Chairman of Ways and Means.
Treasury Department, 10th June, 1812.
Sir, - I had the honor to receive your letter of yesterday, asking whether, in my opinion, the Non-Importation Act may not be so modified, or partially suspended, as to afford a revenue equivalent to the estimated amount of the internal taxes, additional tonnage duty, and diminution of drawbacks ; and, in such event, whether the last-mentioned objects of revenue may not, for the present, be dispensed with ?
All the estimates of revenue which have been transmitted during this session, having necessarily been made in conformity with the existing laws, were predicated on the supposed absolute prohibition of British produce and manufactures. These, in ordinary times, amounted to more than one-half of the foreign merchandise consumed in the United States. The actual exclusion of the greater part of the articles of our own growth from France, Holland, and Germany, the consequent nullity of our commerce with those countries, and the conquest by Great Britain of their colonies, still more lessens the proportion of foreign articles which may be imported from other countries than the British dominions.

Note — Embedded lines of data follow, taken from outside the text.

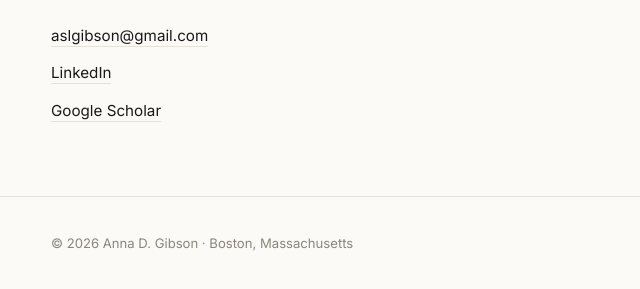
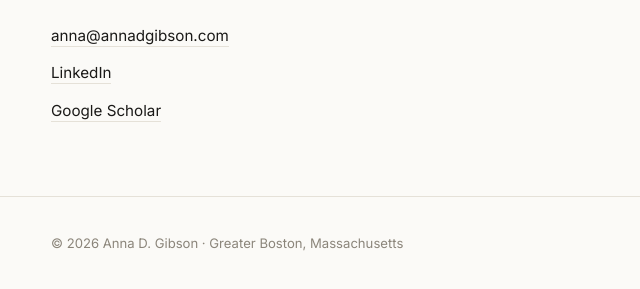
Before and after one commit to aslgibson/potential-waddle, a plain HTML site: page annadgibson-site 4/index.html in a window 1280 px wide. Shown: the part 3733-4022 px from the top of the page, 237-877 px from the left. Drawn offline with Linux system fonts and the light colour scheme.

Commit message:
Update index.html

```diff
--- a/annadgibson-site 4/index.html
+++ b/annadgibson-site 4/index.html
@@ -609,7 +609,7 @@
         </div>
 
         <ul class="contact-list">
-          <li><a href="mailto:aslgibson@gmail.com">aslgibson@gmail.com</a></li>
+          <li><a href="mailto:anna@annadgibson.com">anna@annadgibson.com</a></li>
           <li><a href="https://www.linkedin.com/in/aslgibson/">LinkedIn</a></li>
           <li><a href="https://scholar.google.com/citations?user=PXVUMdkAAAAJ">Google Scholar</a></li>
           <!-- CV link removed for now. To restore:
@@ -624,7 +624,7 @@
 
 <footer>
   <div class="wrap">
-    <p>&copy; 2026 Anna D. Gibson &middot; Boston, Massachusetts</p>
+    <p>&copy; 2026 Anna D. Gibson &middot; Greater Boston, Massachusetts</p>
   </div>
 </footer>
 
```
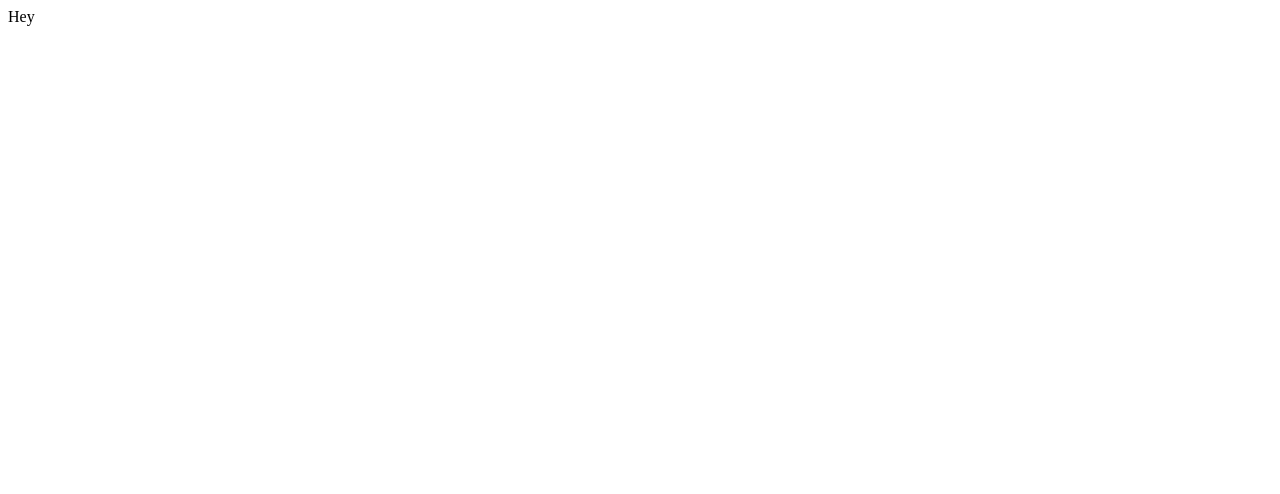
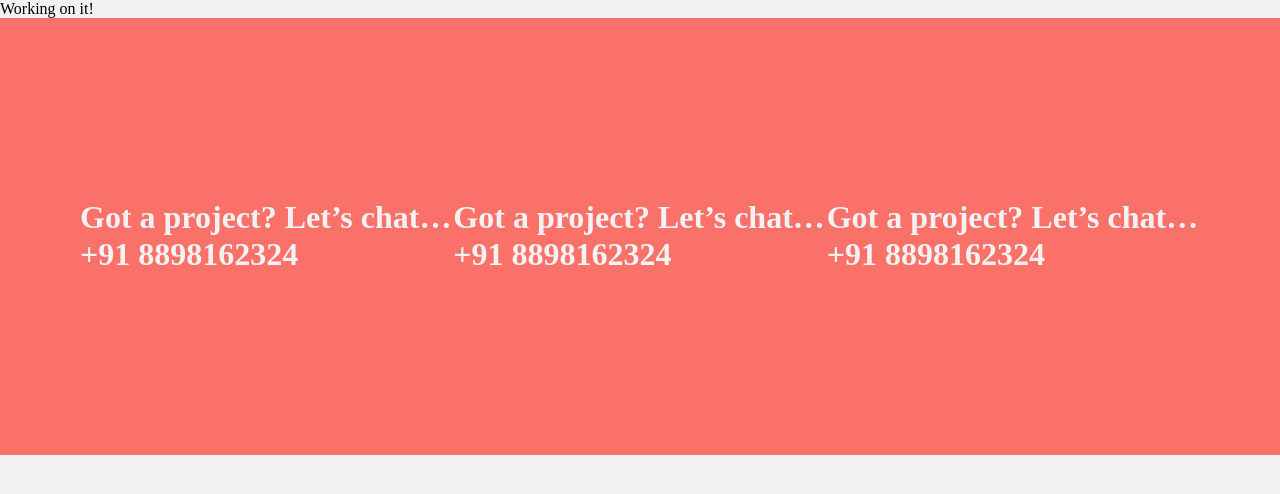
Before and after one commit to mohandast52/my-portfolio, a Next.js app: page / in a window 1280 px wide. Shown: the top 494 px of the page. Built offline with nearby package versions, Linux system fonts and the light colour scheme.

Commit message:
footer try

```diff
--- /dev/null
+++ b/components/GlobalStyles/index.jsx
@@ -0,0 +1,12 @@
+import { createGlobalStyle } from 'styled-components';
+import { COLOR } from 'util/theme';
+
+// const GlobalStyles = styled.div`
+const GlobalStyle = createGlobalStyle`
+  body {
+    margin: 0;
+    background: ${COLOR.LIGHT_GREY};
+  }
+`;
+
+export default GlobalStyle;
--- /dev/null
+++ b/components/Layout/Footer/index.jsx
@@ -0,0 +1,28 @@
+import {
+  Container, Row, Parent, Col,
+} from './styles';
+
+const Footer = () => (
+  <Container>
+    <Parent>
+      <Row>
+        <Col>
+          <div>Got a project? Let’s chat…</div>
+          <div>+91 8898162324</div>
+        </Col>
+
+        <Col>
+          <div>Got a project? Let’s chat…</div>
+          <div>+91 8898162324</div>
+        </Col>
+
+        <Col>
+          <div>Got a project? Let’s chat…</div>
+          <div>+91 8898162324</div>
+        </Col>
+      </Row>
+    </Parent>
+  </Container>
+);
+
+export default Footer;
--- /dev/null
+++ b/components/Layout/Footer/styles.jsx
@@ -0,0 +1,19 @@
+import styled from 'styled-components';
+import { COLOR } from 'util/theme';
+
+export const Container = styled.div`
+  padding: 10rem 5rem;
+  color: ${COLOR.LIGHT_GREY};
+  background-color: ${COLOR.ORANGE};
+`;
+
+export const Parent = styled.h1`
+`;
+
+export const Row = styled.div`
+  display: flex;
+`;
+
+export const Col = styled.div`
+  flex-basis: 33.333333%;
+`;
--- a/components/Layout/index.jsx
+++ b/components/Layout/index.jsx
@@ -1,6 +1,12 @@
 import PropTypes from 'prop-types';
+import Footer from './Footer';
 
-const Layout = ({ children }) => <div>{children}</div>;
+const Layout = ({ children }) => (
+  <div>
+    <div>{children}</div>
+    <Footer />
+  </div>
+);
 
 Layout.propTypes = {
   children: PropTypes.element.isRequired,
--- a/components/Portfolio/index.jsx
+++ b/components/Portfolio/index.jsx
@@ -5,7 +5,7 @@ export default class Portfolio extends Component {
   constructor(props) {
     super(props);
     this.state = {
-      value: 'Hey',
+      value: 'Working on it!',
     };
   }
 
--- a/pages/_app.jsx
+++ b/pages/_app.jsx
@@ -4,8 +4,10 @@ import Router from 'next/router';
 import PropTypes from 'prop-types';
 import * as Progress from 'util/progress';
 import Layout from 'components/Layout';
+import GlobalStyle from 'components/GlobalStyles';
 
 const MyApp = ({ Component, pageProps }) => (
+  <>
     <Container>
       <Head>
         <title>Mohan Portfolio</title>
@@ -15,6 +17,8 @@ const MyApp = ({ Component, pageProps }) => (
         <Component {...pageProps} />
       </Layout>
     </Container>
+    <GlobalStyle />
+  </>
 );
 
 MyApp.propTypes = {
--- /dev/null
+++ b/util/theme.js
@@ -0,0 +1,7 @@
+export const COLOR = {
+  BLUE: '',
+  ORANGE: '#f97168',
+  LIGHT_GREY: '#f2f2f2',
+};
+
+export const BOX_SHADOW = {};
```
Also changed, not shown: static/Images/dash.svg (added). Lines whose indentation alone changed are shown as unchanged.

It is therefore evident that the amount of duties on importations will be more than doubled in the event of a suspension of the Non-Importation, and that they will, whilst that suspension continues, afford a revenue at least equivalent to the estimated amount of the proposed direct tax, internal duties, additional tonnage, and diminution of drawbacks. All these may be dispensed with, so long as the suspension continues, provided that the contemplated increase of one hundred per cent, on the duties on importations shall take place.

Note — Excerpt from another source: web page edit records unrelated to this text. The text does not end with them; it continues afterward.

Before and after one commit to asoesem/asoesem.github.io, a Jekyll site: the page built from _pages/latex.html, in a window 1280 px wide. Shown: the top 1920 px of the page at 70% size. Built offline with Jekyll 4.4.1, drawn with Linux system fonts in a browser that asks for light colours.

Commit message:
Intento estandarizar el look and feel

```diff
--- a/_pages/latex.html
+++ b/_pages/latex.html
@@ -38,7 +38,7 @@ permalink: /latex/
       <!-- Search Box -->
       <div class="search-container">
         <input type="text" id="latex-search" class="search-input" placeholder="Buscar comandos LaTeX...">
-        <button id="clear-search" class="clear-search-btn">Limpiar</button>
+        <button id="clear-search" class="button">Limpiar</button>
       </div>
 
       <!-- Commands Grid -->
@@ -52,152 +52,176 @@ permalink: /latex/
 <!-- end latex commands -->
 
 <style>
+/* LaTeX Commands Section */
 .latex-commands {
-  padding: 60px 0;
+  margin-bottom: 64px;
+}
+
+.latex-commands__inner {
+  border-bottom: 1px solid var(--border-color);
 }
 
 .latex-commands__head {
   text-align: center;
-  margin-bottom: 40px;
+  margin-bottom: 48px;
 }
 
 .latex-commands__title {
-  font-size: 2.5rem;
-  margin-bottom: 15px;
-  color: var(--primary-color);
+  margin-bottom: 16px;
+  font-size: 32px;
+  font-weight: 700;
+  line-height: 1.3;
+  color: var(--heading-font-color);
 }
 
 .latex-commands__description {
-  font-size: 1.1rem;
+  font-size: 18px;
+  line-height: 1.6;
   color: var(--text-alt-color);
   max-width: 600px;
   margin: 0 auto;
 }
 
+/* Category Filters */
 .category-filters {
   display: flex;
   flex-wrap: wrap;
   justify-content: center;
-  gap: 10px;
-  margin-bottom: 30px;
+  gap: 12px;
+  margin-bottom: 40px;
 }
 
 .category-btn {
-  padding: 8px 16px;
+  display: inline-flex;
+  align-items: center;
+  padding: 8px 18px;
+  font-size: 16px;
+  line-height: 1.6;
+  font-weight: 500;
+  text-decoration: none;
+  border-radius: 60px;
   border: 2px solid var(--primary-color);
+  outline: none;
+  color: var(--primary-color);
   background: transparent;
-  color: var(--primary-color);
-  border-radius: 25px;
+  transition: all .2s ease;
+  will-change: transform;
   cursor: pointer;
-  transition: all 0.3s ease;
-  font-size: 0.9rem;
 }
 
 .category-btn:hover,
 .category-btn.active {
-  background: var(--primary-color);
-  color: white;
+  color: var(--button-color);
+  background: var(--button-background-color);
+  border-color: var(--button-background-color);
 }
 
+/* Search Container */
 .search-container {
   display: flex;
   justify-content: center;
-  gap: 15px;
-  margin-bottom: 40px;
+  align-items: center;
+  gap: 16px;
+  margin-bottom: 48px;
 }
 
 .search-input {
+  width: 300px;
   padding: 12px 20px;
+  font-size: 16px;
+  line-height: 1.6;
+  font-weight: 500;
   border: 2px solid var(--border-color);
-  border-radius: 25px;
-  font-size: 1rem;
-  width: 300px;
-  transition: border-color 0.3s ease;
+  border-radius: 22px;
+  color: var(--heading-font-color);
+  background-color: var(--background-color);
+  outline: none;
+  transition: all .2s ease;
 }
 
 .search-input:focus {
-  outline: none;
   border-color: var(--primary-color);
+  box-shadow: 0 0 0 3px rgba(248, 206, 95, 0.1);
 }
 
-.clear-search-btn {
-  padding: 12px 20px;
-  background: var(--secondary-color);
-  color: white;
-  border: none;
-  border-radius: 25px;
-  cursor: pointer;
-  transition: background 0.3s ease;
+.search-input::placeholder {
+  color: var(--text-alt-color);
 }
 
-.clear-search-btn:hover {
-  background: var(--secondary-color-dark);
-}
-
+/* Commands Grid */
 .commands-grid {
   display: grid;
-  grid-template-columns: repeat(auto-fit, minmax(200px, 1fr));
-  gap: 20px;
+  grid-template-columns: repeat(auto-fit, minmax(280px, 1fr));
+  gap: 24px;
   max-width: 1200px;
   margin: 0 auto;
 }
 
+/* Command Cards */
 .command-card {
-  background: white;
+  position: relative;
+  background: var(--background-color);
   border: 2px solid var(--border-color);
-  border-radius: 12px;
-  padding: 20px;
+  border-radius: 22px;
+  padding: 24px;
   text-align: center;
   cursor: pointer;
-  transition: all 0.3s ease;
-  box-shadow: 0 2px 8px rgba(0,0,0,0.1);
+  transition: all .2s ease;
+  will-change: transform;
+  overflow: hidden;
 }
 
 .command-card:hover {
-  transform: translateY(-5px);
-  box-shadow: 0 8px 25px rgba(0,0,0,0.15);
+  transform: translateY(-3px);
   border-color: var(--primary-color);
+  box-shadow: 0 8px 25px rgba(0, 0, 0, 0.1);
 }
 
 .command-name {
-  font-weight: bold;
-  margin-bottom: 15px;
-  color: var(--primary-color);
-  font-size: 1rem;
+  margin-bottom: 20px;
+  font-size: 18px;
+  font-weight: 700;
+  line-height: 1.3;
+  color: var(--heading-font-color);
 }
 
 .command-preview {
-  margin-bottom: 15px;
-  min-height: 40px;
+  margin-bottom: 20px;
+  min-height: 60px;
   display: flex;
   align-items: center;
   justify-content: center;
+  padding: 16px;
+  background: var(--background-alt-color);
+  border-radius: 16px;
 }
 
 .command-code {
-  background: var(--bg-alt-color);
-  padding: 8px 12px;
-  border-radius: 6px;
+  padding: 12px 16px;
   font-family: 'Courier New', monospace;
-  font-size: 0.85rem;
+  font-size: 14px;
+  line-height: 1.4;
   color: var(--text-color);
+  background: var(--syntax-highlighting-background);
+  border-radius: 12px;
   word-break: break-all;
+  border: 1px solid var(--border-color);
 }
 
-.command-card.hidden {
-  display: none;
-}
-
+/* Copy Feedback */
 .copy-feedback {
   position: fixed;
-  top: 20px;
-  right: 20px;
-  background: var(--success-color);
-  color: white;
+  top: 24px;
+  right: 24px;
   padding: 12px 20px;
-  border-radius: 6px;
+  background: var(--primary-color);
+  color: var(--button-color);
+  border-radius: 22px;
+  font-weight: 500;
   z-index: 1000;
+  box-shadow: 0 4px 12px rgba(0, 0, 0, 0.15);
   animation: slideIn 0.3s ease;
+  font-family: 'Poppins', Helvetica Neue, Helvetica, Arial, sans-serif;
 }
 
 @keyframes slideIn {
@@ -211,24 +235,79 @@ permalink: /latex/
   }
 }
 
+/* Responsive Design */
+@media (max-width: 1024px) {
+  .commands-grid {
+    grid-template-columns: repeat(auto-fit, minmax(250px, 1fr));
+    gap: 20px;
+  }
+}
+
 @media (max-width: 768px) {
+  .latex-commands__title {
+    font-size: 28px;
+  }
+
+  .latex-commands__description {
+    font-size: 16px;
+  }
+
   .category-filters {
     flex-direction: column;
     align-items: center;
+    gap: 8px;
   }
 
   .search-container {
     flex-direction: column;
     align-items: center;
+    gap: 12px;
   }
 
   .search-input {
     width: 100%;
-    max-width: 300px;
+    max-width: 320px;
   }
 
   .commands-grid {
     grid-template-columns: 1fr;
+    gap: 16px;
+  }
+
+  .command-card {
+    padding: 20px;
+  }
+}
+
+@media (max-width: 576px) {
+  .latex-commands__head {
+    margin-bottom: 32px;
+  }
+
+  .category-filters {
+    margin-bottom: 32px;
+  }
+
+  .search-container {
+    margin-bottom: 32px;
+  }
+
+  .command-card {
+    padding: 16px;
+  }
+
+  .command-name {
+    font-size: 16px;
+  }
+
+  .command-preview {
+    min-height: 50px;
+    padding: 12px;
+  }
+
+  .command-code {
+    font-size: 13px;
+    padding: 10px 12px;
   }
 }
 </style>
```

It is not believed that the result would be materially affected by a modification or partial instead of an absolute suspension of the Non-Importation. For the amount of importations would be principally regulated by the amount of American funds already in England, and by the subsequent consumption of American produce in Great Britain, Spain, and Portugal, and the British West Indies respectively. If a discrimination be thought eligible, it would seem that the articles entitled to preference are colonial produce, particularly rum, coarse woollens, middle-price cotton goods, Irish linens, earthen and glass ware, hardware, and manufactures of steel, tin, brass, and copper. Fine cloths, muslins, plain cotton goods, manufactures of silk, hemp, flax (with the above exception), and leather, paper, hats, shoes, and millinery may either be altogether supplied by domestic manufactures or dispensed with.
The annual importations of British, colonial, and domestic produce and manufactures could not be estimated at less than thirty-five millions of dollars. Supposing (on the same grounds on which the other estimates of duties on importation in time of war were made) that the war and other restrictions should reduce the amount to one-half, the proposed double duties collected on the residue would produce a net revenue of at least five millions of dollars, and greater, therefore, than all the proposed internal taxes and duties and additional tonnage duty.

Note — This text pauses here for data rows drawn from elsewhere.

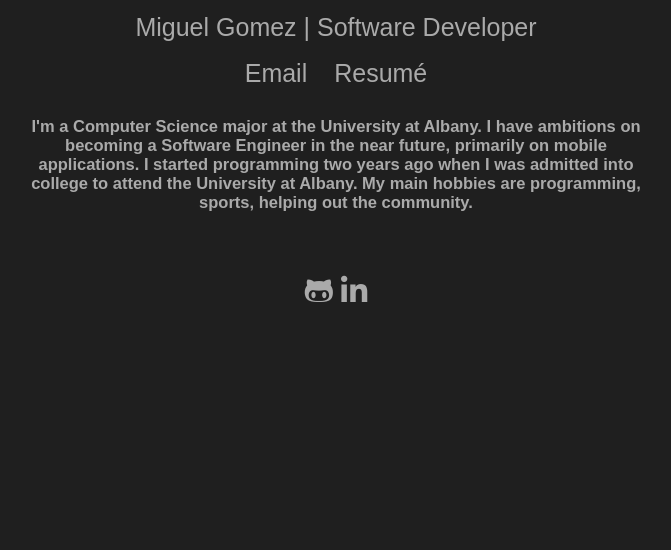
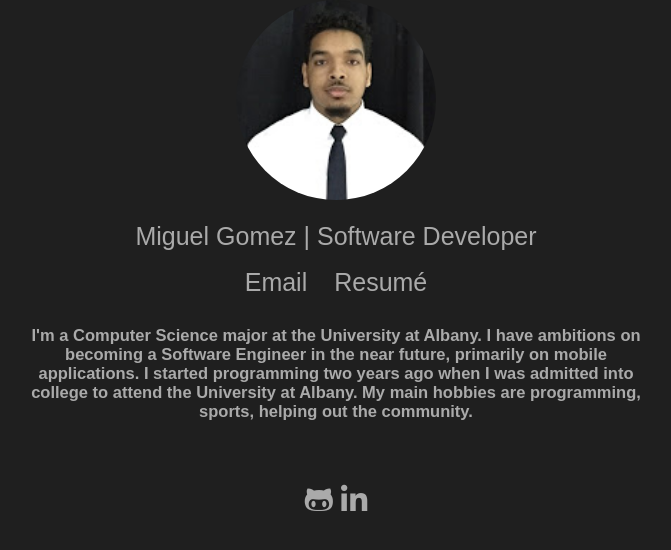
Before and after one commit to miguel142/miguel142.github.io, a plain HTML site: page index.html in a window 1280 px wide. Shown: the whole page, without its empty margins (304-975 px from the left). Drawn offline with Linux system fonts and the light colour scheme.

Commit message:
vertically align

```diff
--- a/styles.css
+++ b/styles.css
@@ -16,8 +16,7 @@ a{
 
 .main{
     position: relative;
-    top:50%;
-    transform:translateY(-50%);
+    vertical-align: middle;
     height: 100%;
     width:100%;
     text-align: center;
```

Permit me, however, to observe, with respect to this last duty, that, so far as relates to foreign vessels, the proposed addition appears necessary, and is hardly sufficient to compensate the great advantages which war will give them over American vessels in the American commerce.
It is proper to add that all the bills for laying and collecting the direct tax and internal duties have been prepared in conformity with the former request of the committee, so that the whole subject may be taken up at this or any other time without any delay on the part of the Treasury. The only detail on which the information is not as complete as might be desired is that of the quotas of the direct tax intended to be laid on the several counties in each State. It is also believed that the system has been prepared in such manner that it may be organized and all the taxes be in full operation in the month of April next, provided the laws are enacted before the commencement of the year 1813.
I have the honor to be, with great respect, sir, your obedient servant.
Source: The writings of Albert Gallatin, Vol I, Henry Adams